An invitation to the

March 23-24, 2024,
Laholm, Sweden

The FEIF Sport Judges seminar 2024 – March 23-24, 2024 in Laholm, Sweden - will focus on judging performances on the oval track, with special focus on the relationship between connection and outline in tölt (practical judging), and an in-depth look at walk and canter (lectures).

The seminar is open for all judges, and sport judges (national, regional judges) are invited to register and participate. There are still a few places available.

Click here for more information and to register:


at Fitjamyri Icelandic Horse Farm, Vernon , BC
JUNE 26th-27th, 2024
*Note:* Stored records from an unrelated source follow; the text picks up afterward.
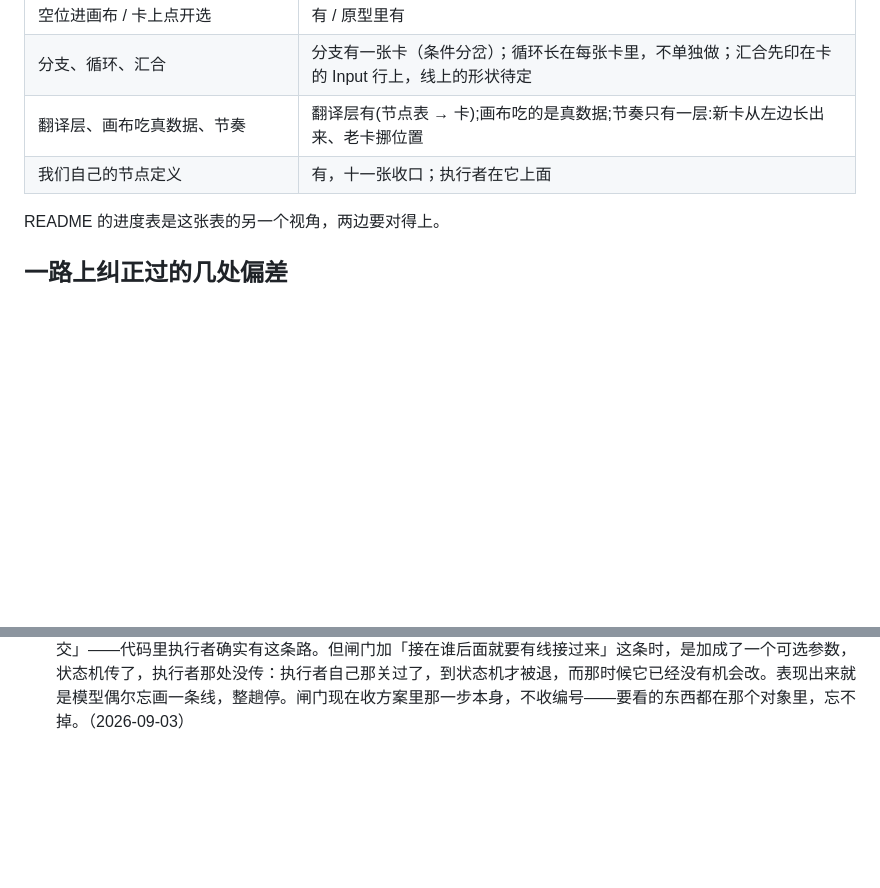
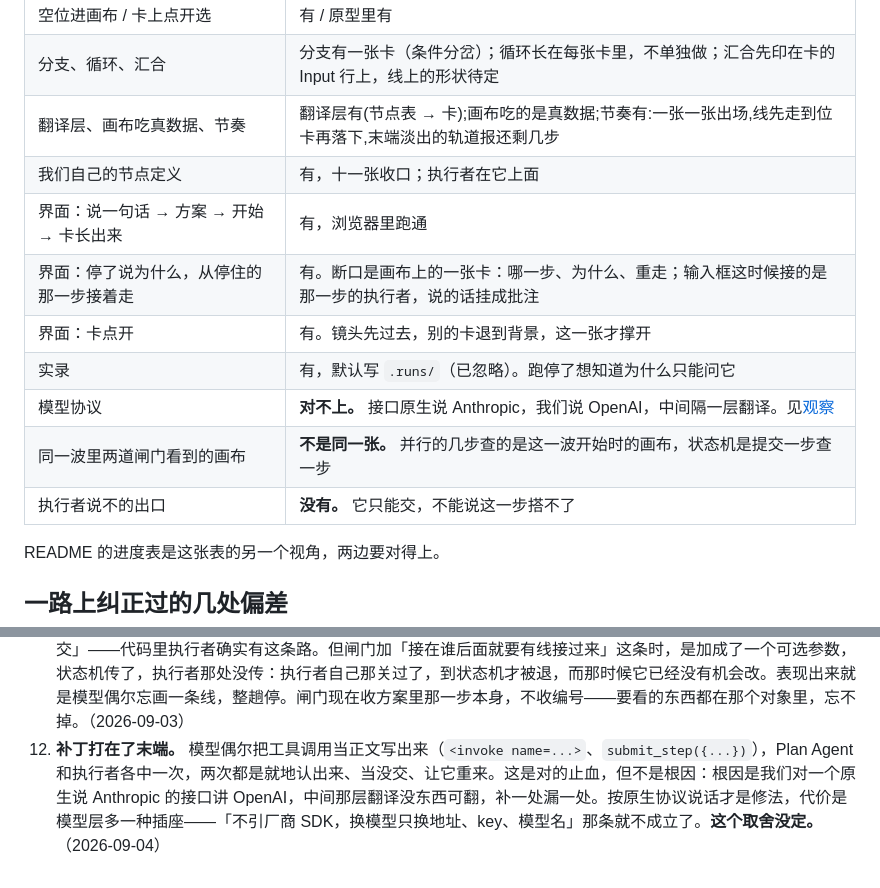
Before and after one commit to Bai-009/canvas-first-workflow, a Markdown page: docs/架构.md, 2 parts joined by grey strips. GitHub-like rendering; blank space fills up the shorter version.

Commit message:
docs(架构/README): 缺口表补上界面这几行,和三个明写的没有
「现在有什么，没什么」那张表落后了:界面这一整段、实录、以及三个明确
知道的缺口(模型协议对不上、同一波里两道闸门看到的画布不是同一张、
执行者没有说不的出口)都没写。README 的进度表按同一口径跟上。

纠偏日志加第 12 条:补丁打在了末端。认出正文里的假调用是对的止血,
但根因是协议错位,补一处漏一处;按原生协议说话才是修法,代价是模型层
多一种插座。这个取舍没定,写下来免得被当成已经解决。

Co-Authored-By: Claude Opus 5 <noreply@anthropic.com>

```diff
--- a/docs/架构.md
+++ b/docs/架构.md
@@ -201,8 +201,15 @@ n8n 只是借鉴：看成熟厂商有哪些节点、格子怎么分。节点由
 | 停                       | 有                                                   |
 | 空位进画布 / 卡上点开选           | 有 / 原型里有                                            |
 | 分支、循环、汇合                | 分支有一张卡（条件分岔）；循环长在每张卡里，不单独做；汇合先印在卡的 Input 行上，线上的形状待定 |
-| 翻译层、画布吃真数据、节奏           | 翻译层有(节点表 → 卡);画布吃的是真数据;节奏只有一层:新卡从左边长出来、老卡挪位置        |
+| 翻译层、画布吃真数据、节奏           | 翻译层有(节点表 → 卡);画布吃的是真数据;节奏有:一张一张出场,线先走到位卡再落下,末端淡出的轨道报还剩几步 |
 | 我们自己的节点定义               | 有，十一张收口；执行者在它上面                                     |
+| 界面：说一句话 → 方案 → 开始 → 卡长出来 | 有，浏览器里跑通 |
+| 界面：停了说为什么，从停住的那一步接着走 | 有。断口是画布上的一张卡：哪一步、为什么、重走；输入框这时候接的是那一步的执行者，说的话挂成批注 |
+| 界面：卡点开 | 有。镜头先过去，别的卡退到背景，这一张才撑开 |
+| 实录 | 有，默认写 `.runs/`（已忽略）。跑停了想知道为什么只能问它 |
+| 模型协议 | **对不上。** 接口原生说 Anthropic，我们说 OpenAI，中间隔一层翻译。见[观察](观察.md) |
+| 同一波里两道闸门看到的画布 | **不是同一张。** 并行的几步查的是这一波开始时的画布，状态机是提交一步查一步 |
+| 执行者说不的出口 | **没有。** 它只能交，不能说这一步搭不了 |
 
 
 README 的进度表是这张表的另一个视角，两边要对得上。
@@ -222,3 +229,4 @@ README 的进度表是这张表的另一个视角，两边要对得上。
 9. **画布一度被排到环外。** 曾把画布渲染排在最后一步，前面四步全在终端里跑。反了：渲染是验证的一半，在环里。这份文件因此重写。（2026-09-03）
 10. **一个节点四处三个名字。** 改名时漏了固定答复，测试全绿、命令行里死。现在全线只有 `name`，固定答复补了插进状态机的测试。（2026-09-03）
 11. **一道闸门两处调，可选参数把它调成了两道。** ④ 里写着「没过：原因原样退给执行者，它在同一个来回里改了再交」——代码里执行者确实有这条路。但闸门加「接在谁后面就要有线接过来」这条时，是加成了一个可选参数，状态机传了，执行者那处没传：执行者自己那关过了，到状态机才被退，而那时候它已经没有机会改。表现出来就是模型偶尔忘画一条线，整趟停。闸门现在收方案里那一步本身，不收编号——要看的东西都在那个对象里，忘不掉。（2026-09-03）
+12. **补丁打在了末端。** 模型偶尔把工具调用当正文写出来（`<invoke name=...>`、`submit_step({...})`），Plan Agent 和执行者各中一次，两次都是就地认出来、当没交、让它重来。这是对的止血，但不是根因：根因是我们对一个原生说 Anthropic 的接口讲 OpenAI，中间那层翻译没东西可翻，补一处漏一处。按原生协议说话才是修法，代价是模型层多一种插座——「不引厂商 SDK，换模型只换地址、key、模型名」那条就不成立了。**这个取舍没定。**（2026-09-04）
```
Also changed, not shown: README.md (+3 -3 lines).
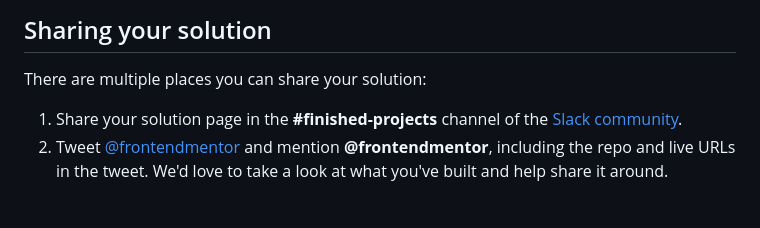
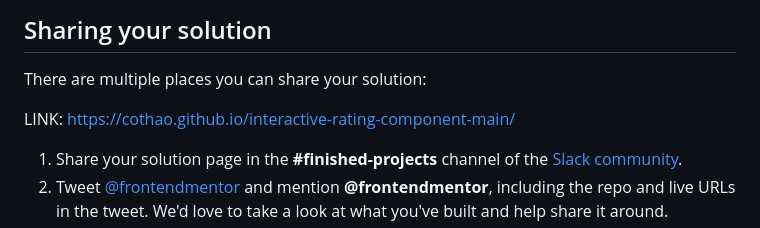
Before and after one commit to cothao/interactive-rating-component-main, a Markdown page: README.md, the part around the change. Drawn GitHub-style; blank space fills up the shorter version.

```diff
--- a/README.md
+++ b/README.md
@@ -76,6 +76,8 @@ Remember, if you're looking for feedback on your solution, be sure to ask questi
 
 There are multiple places you can share your solution:
 
+LINK: https://cothao.github.io/interactive-rating-component-main/
+
 1. Share your solution page in the **#finished-projects** channel of the [Slack community](https://www.frontendmentor.io/slack).
 2. Tweet [@frontendmentor](https://twitter.com/frontendmentor) and mention **@frontendmentor**, including the repo and live URLs in the tweet. We'd love to take a look at what you've built and help share it around.
 3. Share your solution on other social channels like LinkedIn.
```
Full evaluation and young horse evaluation.
Book early to secure a place for your horse(s)!

For more information please PM:
or email :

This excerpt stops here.